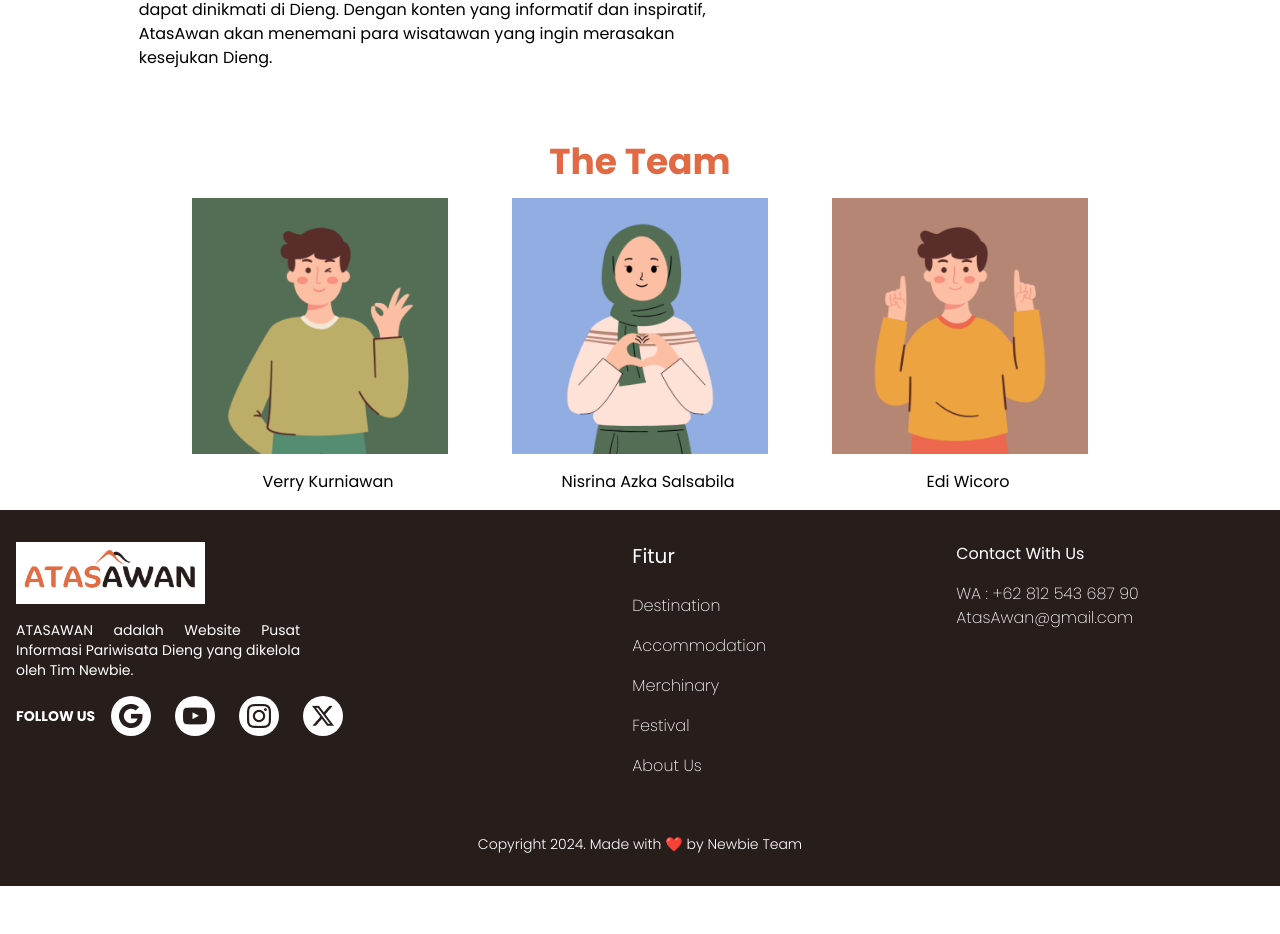
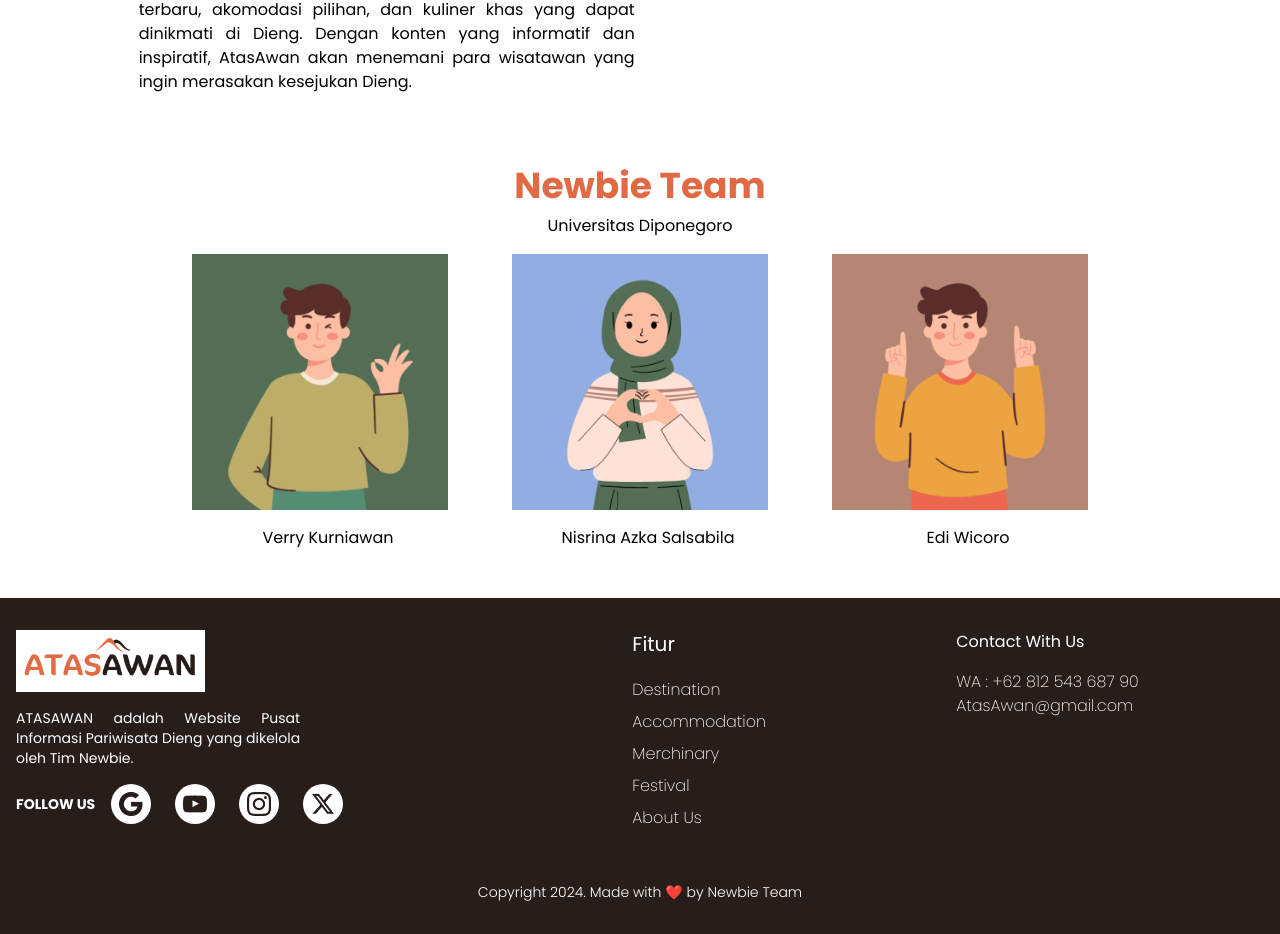
Before and after one commit to princeofverry/dieng-web, a React (Vite) app: page /Aboutus in a window 1280 px wide. Shown: the part 1050-1984 px from the top of the page. Before the commit the page ends 1936 px from the top, so only its background shows below. Built offline with nearby package versions, Linux system fonts and the light colour scheme.

Commit message:
update footer, merch, about us

```diff
--- a/src/components/Footer.jsx
+++ b/src/components/Footer.jsx
@@ -42,11 +42,11 @@ const Footer = () => {
                 <div className="md:w-1/4">
                     <h1 className='text-xl mb-4'>Fitur</h1>
                     <ul className='font-base font-extralight mb-4'>
-                        <Link to="/Destinasi" className="block py-2 ">Destination</Link>
-                        <Link to="/Penginapan" className="block py-2 ">Accommodation</Link>
-                        <Link to="/Merchinary" className="block py-2 ">Merchinary</Link>
-                        <Link to="/Festival" className="block py-2 ">Festival</Link>
-                        <Link to="/Aboutus" className="block py-2 ">About Us</Link>
+                        <Link to="/Destinasi" className="block py-1 ">Destination</Link>
+                        <Link to="/Penginapan" className="block py-1 ">Accommodation</Link>
+                        <Link to="/Merchinary" className="block py-1 ">Merchinary</Link>
+                        <Link to="/Festival" className="block py-1 ">Festival</Link>
+                        <Link to="/Aboutus" className="block py-1 ">About Us</Link>
                     </ul>
                 </div>
                 <div className="md:w-1/4 md:ml-4">
--- a/src/components/whereToFindIt.jsx
+++ b/src/components/whereToFindIt.jsx
@@ -11,18 +11,18 @@ const WhereToFindIt = () => {
                 <div className="bg-[#ECECEC] mx-8 mt-12 flex flex-col md:flex-row rounded overflow-hidden">
                     {/* Image Section */}
                     <div className="md:w-1/3 relative">
-                        <Link to="/Boemi">
                         <div className="absolute top-0 left-0 w-full h-60"></div>
                         <img src={Boemi} alt="Boemi Dieng" className="w-full h-60 object-cover" />
-                        </Link>
                     </div>
 
                     {/* Text Content Section */}
                     <div className="md:w-2/3 md:ml-4 md:pr-4 relative">
-                        <h3 className="text-xl md:text-3xl text-[#E16A44] md:text-left text-center pt-6 font-semibold mb-2">Boemi Dieng</h3>
-                        <p className="text-gray-600 text-justify px-4 md:px-0">Rumah makan dan pusat oleh-oleh khas Dieng Wonosobo termurah dan terlengkap yang menawarkan berbagai souvenir. Boemi Dieng juga memiliki pusat  melayani informasi shuttle bus.</p>
+                        <h3 className="text-xl md:text-3xl text-[#E16A44] md:text-left text-center pt-6 pl-2 font-semibold mb-2">Boemi Dieng</h3>
+                        <p className="text-gray-600 text-justify px-4 md:px-2">Rumah makan dan pusat oleh-oleh khas Dieng Wonosobo termurah dan terlengkap yang menawarkan berbagai souvenir. Boemi Dieng juga memiliki pusat  melayani informasi shuttle bus.</p>
                         <div className="flex md:justify-start justify-center md:items-end items-center mb-4">
+                            <a href="https://maps.app.goo.gl/MTmuAS8cufwuc8W16" target="_blank" rel="noopener noreferrer">
                                 <button className="bg-[#E16A44] rounded-md text-white py-2 px-16 md:mt-8 mt-4">Maps</button>
+                            </a>
                         </div>
                     </div>
                 </div>
@@ -37,16 +37,16 @@ const WhereToFindIt = () => {
                     <h3 className="text-xl md:text-3xl text-[#E16A44] pt-6 font-semibold mb-2 md:text-right text-center">MakNohan</h3>
                     <p className="text-gray-600 md:text-right text-justify px-4 md:px-0">Pusat oleh-oleh makanan khas Dieng Wonosobo yang menyediakan berbagai jenis oleh-oleh, mulai dari makanan, cemilan, baju, souvenir hingga kain khas dengan harga terjangkau dan kualitas terbaik.</p>
                     <div className="flex md:justify-end justify-center md:items-end items-center mb-4">
+                        <a href="https://maps.app.goo.gl/hQcz9wNqfeY1KhVp9" target="_blank" rel="noopener noreferrer">
                             <button className="bg-[#E16A44] text-white rounded-md py-2 px-16 md:mt-8 mt-4">Maps</button>
+                        </a>
                     </div>
                 </div>
 
                 {/* Image Section */}
                 <div className="md:w-1/3 relative order-1 md:order-none">
-                    <Link to="/maknohan">
                     <div className="absolute top-0 left-0 w-full h-60"></div>
                     <img src={maknohan} alt="MakNohan" className="w-full h-60 object-cover" />
-                    </Link>
                 </div>
             </div>
 
--- a/src/page/aboutus.jsx
+++ b/src/page/aboutus.jsx
@@ -31,7 +31,7 @@ const Aboutus = () => {
       <div className="flex flex-col sm:flex-row items-center justify-center mt-10">
         <div className="max-w-full sm:w-1/2 p-8" data-aos="fade-up" data-aos-duration="1000">
           <h2 className="text-3xl md:text-4xl font-semibold text-[#E16A44] mb-4">Our Website</h2>
-          <p className="text-black">
+          <p className="text-black text-justify mr-20">
             AtasAwan adalah platform yang menyediakan informasi terkini seputar destinasi pariwisata Dieng. Website ini menjadi sumber terpercaya bagi wisatawan yang ingin menjelajahi keindahan alam dan kekayaan budaya Dieng. AtasAwan menawarkan panduan lengkap mengenai beragam event terbaru, akomodasi pilihan, dan kuliner khas yang dapat dinikmati di Dieng. Dengan konten yang informatif dan inspiratif, AtasAwan akan menemani para wisatawan yang ingin merasakan kesejukan Dieng.
           </p>
         </div>
@@ -45,7 +45,10 @@ const Aboutus = () => {
 
       <div className="text-center mt-10">
         <h2 className="text-4xl font-bold text-[#E16A44]" data-aos="fade-up" data-aos-duration="1000">
-          The Team
+          Newbie Team
+        </h2>
+        <h2 className="text-base mt-2" data-aos="fade-up" data-aos-duration="1000">
+          Universitas Diponegoro
         </h2>
       </div>
 
@@ -56,7 +59,7 @@ const Aboutus = () => {
         <div className="card card-compact bg-base-100 w-full sm:w-64" data-aos="zoom-in" data-aos-duration="1500">
           <div className="card-body flex flex-col items-left">
             <figure><img src={verry} alt="Telaga Menjer" /></figure>
-            <div className="card-title mt-4 ml-4 text-center">
+            <div className="card-title mt-4 ml-4 mb-8 text-center">
               <p>Verry Kurniawan</p>
             </div>
 
@@ -69,7 +72,7 @@ const Aboutus = () => {
             <figure><img src={caca} alt="Kawah Sikidang" /></figure>
 
           </div>
-          <div className="card-title mt-4 ml-4 text-center">
+          <div className="card-title mt-4 ml-4 mb-8 text-center">
             <p>Nisrina Azka Salsabila</p>
           </div>
         </div>
@@ -78,7 +81,7 @@ const Aboutus = () => {
         <div className="card card-compact bg-base-100 w-full sm:w-64" data-aos="zoom-in" data-aos-duration="1500">
           <div className="card-body flex flex-col items-left">
             <figure><img src={edi} alt="Candi Arjuna" /></figure>
-            <div className="card-title mt-4 ml-4 text-center">
+            <div className="card-title mt-4 ml-4 mb-8 text-center">
               <p>Edi Wicoro</p>
             </div>
           </div>
--- a/src/page/merchinary.jsx
+++ b/src/page/merchinary.jsx
@@ -16,7 +16,7 @@ const Merchinary = () => {
         <div className="absolute top-0 left-0 w-full h-full bg-black opacity-50"></div>
 
         <div className="absolute top-1/2 left-1/2 transform -translate-x-1/2 -translate-y-1/2 text-center">
-          <h1 className='sm:text-7xl text-4xl text-center text-white font-bold' data-aos="zoom-in" data-aos-anchor-placement="bottom-bottom" data-aos-duration="700">
+          <h1 className='sm:text-8xl text-4xl text-center text-white font-bold' data-aos="zoom-in" data-aos-anchor-placement="bottom-bottom" data-aos-duration="700">
             Taste of Dieng
           </h1>
         </div>
```
Also changed, not shown: 1 other file (tests, documents, lock files or other folders). Lines whose indentation alone changed are shown as unchanged.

========

▸ **Problem details**: Please tally each line in the material above that contains "duration", and let the number be your entire reply.

▸ **The answer**: 7